INSTRUCTIONS TO FOLLOW:
Every line containing the string "sheet" is to be copied from the records.

============================================================

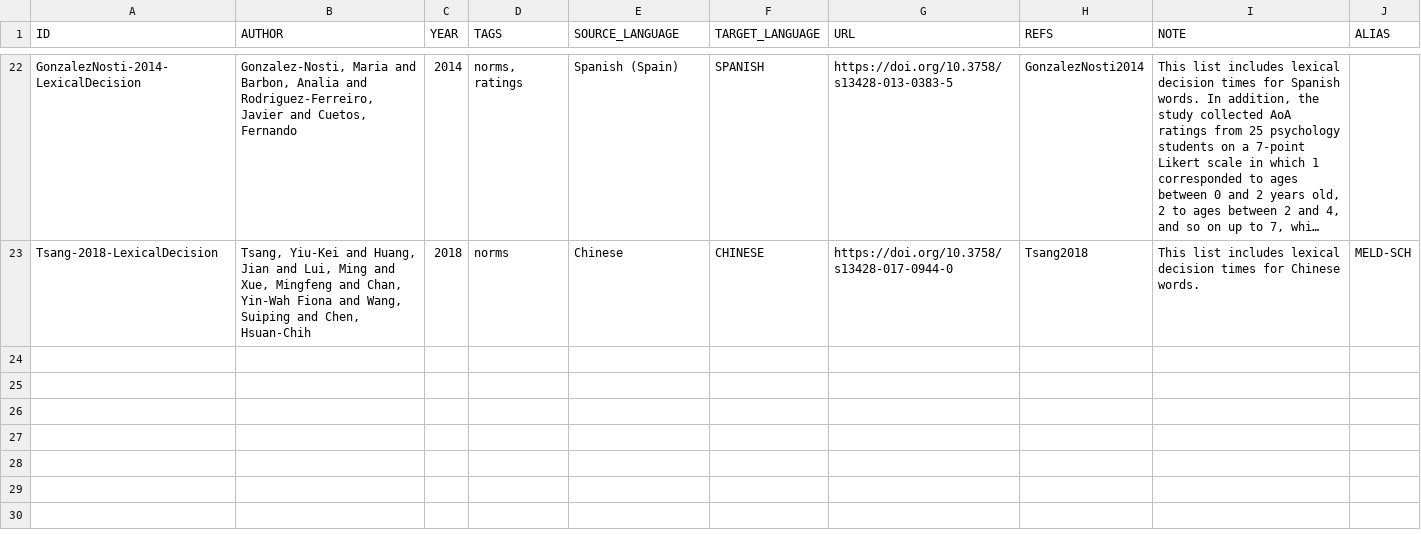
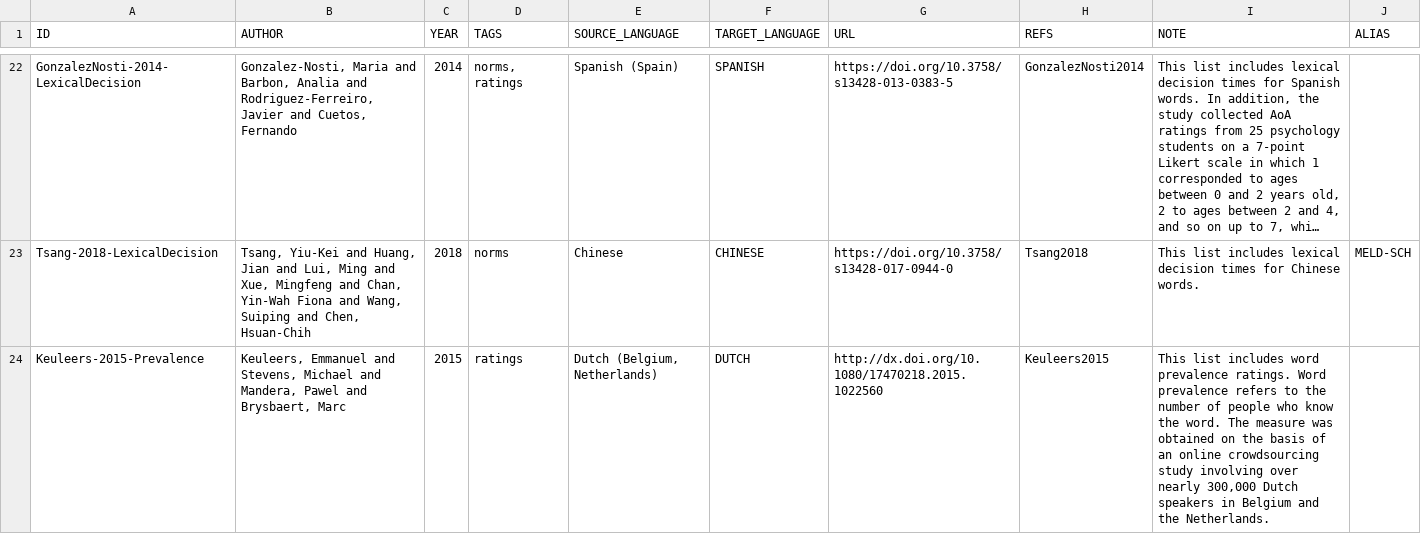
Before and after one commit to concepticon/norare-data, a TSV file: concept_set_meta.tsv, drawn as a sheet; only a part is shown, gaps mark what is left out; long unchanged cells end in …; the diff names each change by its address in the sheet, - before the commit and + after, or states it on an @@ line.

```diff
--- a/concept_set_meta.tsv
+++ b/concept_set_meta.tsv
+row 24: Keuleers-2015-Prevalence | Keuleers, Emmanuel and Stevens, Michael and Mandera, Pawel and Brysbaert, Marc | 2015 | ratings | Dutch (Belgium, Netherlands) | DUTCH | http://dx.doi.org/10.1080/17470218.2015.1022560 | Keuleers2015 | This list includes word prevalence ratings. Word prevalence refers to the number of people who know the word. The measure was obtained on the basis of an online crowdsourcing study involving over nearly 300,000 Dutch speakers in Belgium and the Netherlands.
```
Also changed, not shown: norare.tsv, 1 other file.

============================================================

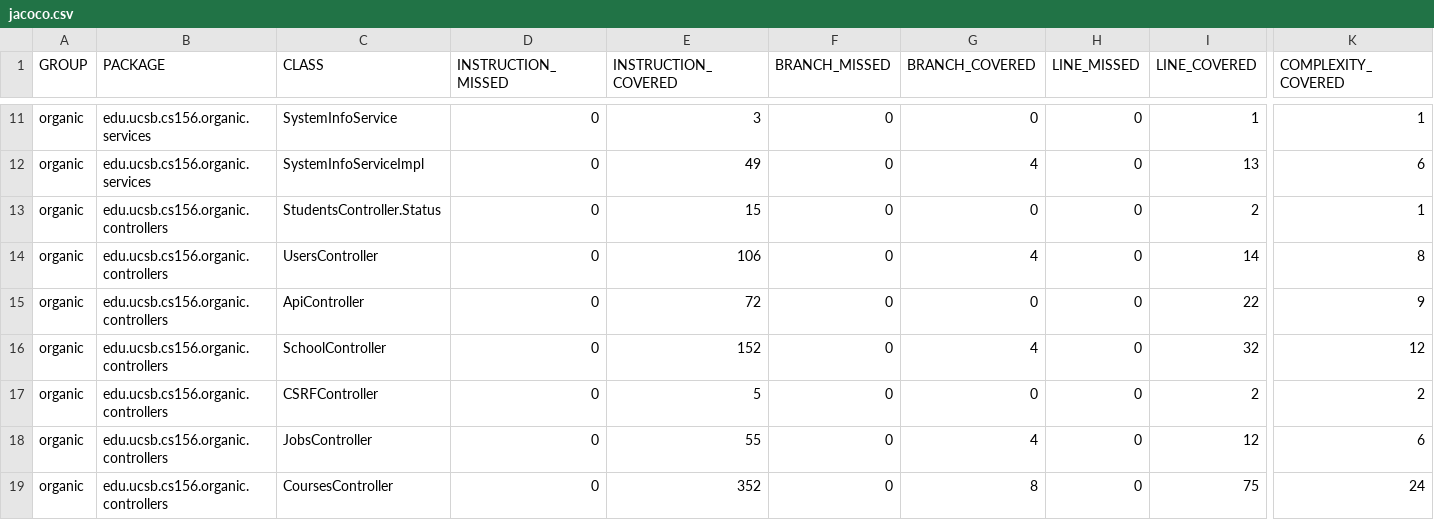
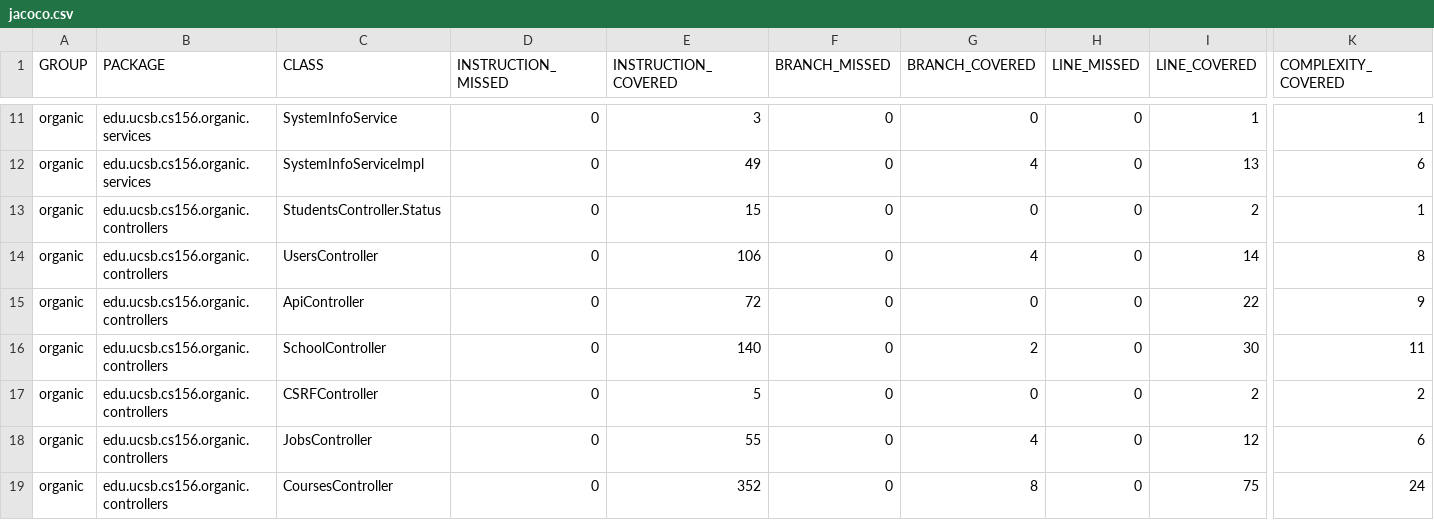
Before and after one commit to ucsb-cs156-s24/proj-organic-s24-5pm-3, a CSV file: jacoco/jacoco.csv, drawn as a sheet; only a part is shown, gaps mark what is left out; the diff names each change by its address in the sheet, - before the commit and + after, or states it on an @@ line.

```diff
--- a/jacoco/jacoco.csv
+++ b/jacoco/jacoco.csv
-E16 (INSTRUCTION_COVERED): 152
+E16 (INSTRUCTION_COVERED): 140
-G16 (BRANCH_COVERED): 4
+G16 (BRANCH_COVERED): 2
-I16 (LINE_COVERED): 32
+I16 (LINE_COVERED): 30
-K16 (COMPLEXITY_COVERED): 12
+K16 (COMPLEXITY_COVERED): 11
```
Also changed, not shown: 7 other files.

============================================================

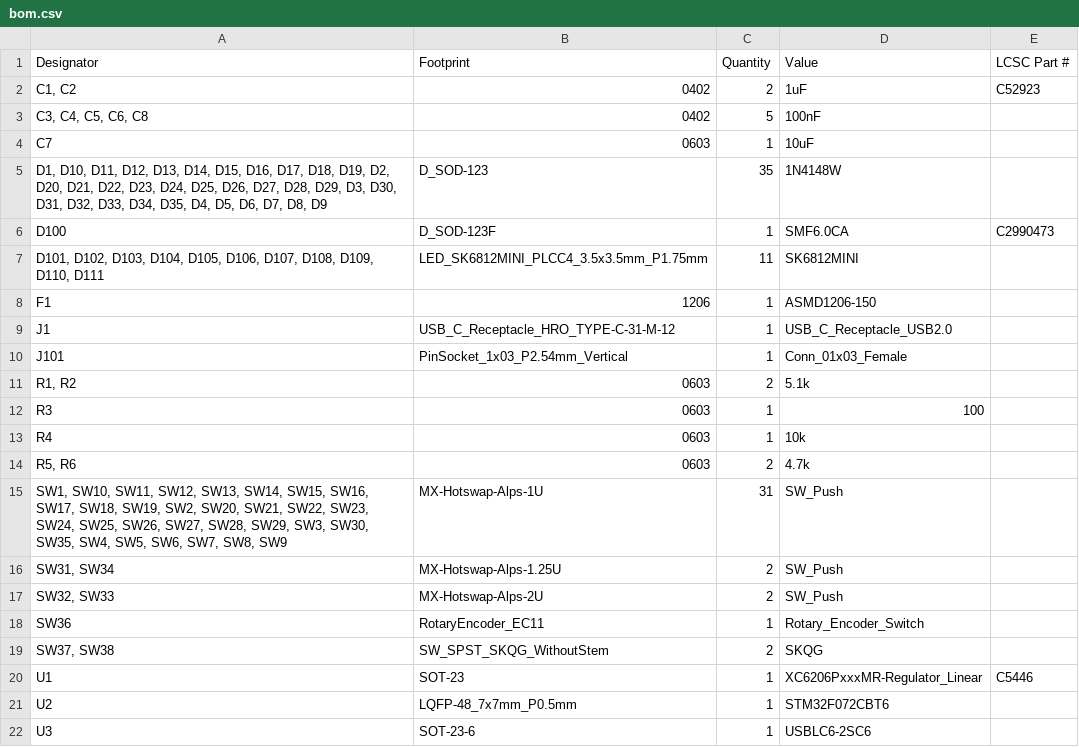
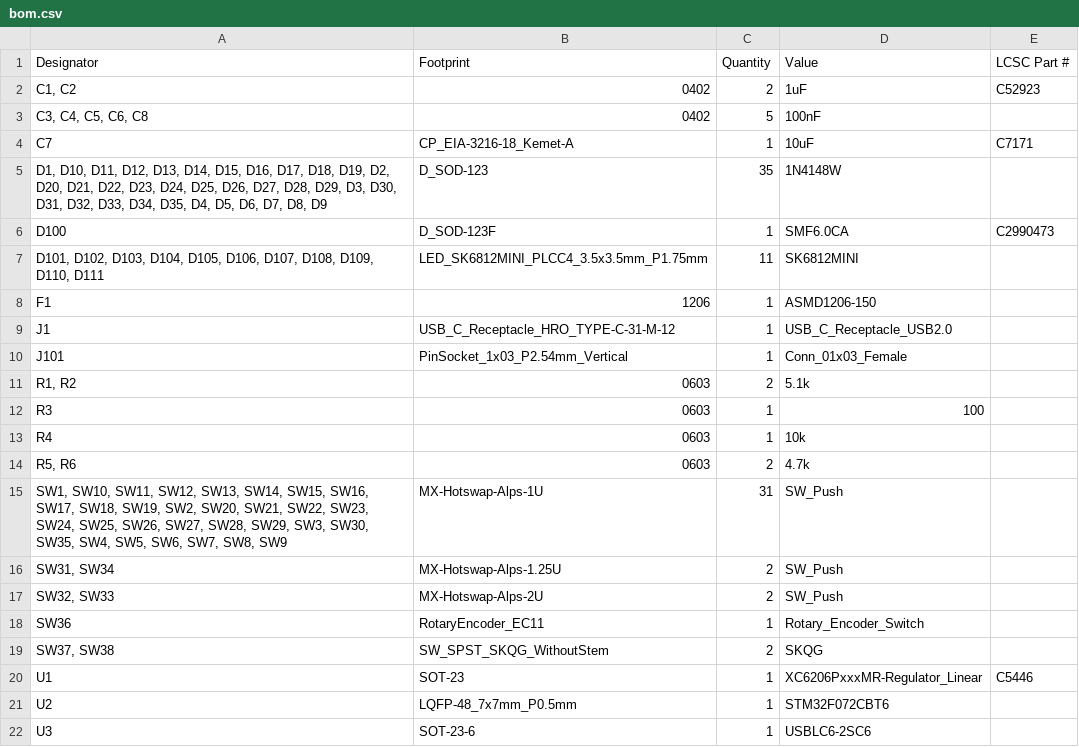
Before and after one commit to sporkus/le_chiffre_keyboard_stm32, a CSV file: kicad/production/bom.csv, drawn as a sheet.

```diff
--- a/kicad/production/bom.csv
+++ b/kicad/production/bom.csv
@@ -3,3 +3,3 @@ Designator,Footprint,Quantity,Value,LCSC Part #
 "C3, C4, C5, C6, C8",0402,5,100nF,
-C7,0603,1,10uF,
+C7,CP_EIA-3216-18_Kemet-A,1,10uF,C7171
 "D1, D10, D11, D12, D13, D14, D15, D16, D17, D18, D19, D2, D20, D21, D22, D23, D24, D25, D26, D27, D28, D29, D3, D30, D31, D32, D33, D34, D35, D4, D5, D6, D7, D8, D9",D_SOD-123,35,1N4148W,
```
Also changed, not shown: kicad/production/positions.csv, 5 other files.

============================================================

ANSWER TO THE PROBLEM:
Before and after one commit to concepticon/norare-data, a TSV file: concept_set_meta.tsv, drawn as a sheet; only a part is shown, gaps mark what is left out; long unchanged cells end in …; the diff names each change by its address in the sheet, - before the commit and + after, or states it on an @@ line.
Before and after one commit to ucsb-cs156-s24/proj-organic-s24-5pm-3, a CSV file: jacoco/jacoco.csv, drawn as a sheet; only a part is shown, gaps mark what is left out; the diff names each change by its address in the sheet, - before the commit and + after, or states it on an @@ line.
Before and after one commit to sporkus/le_chiffre_keyboard_stm32, a CSV file: kicad/production/bom.csv, drawn as a sheet.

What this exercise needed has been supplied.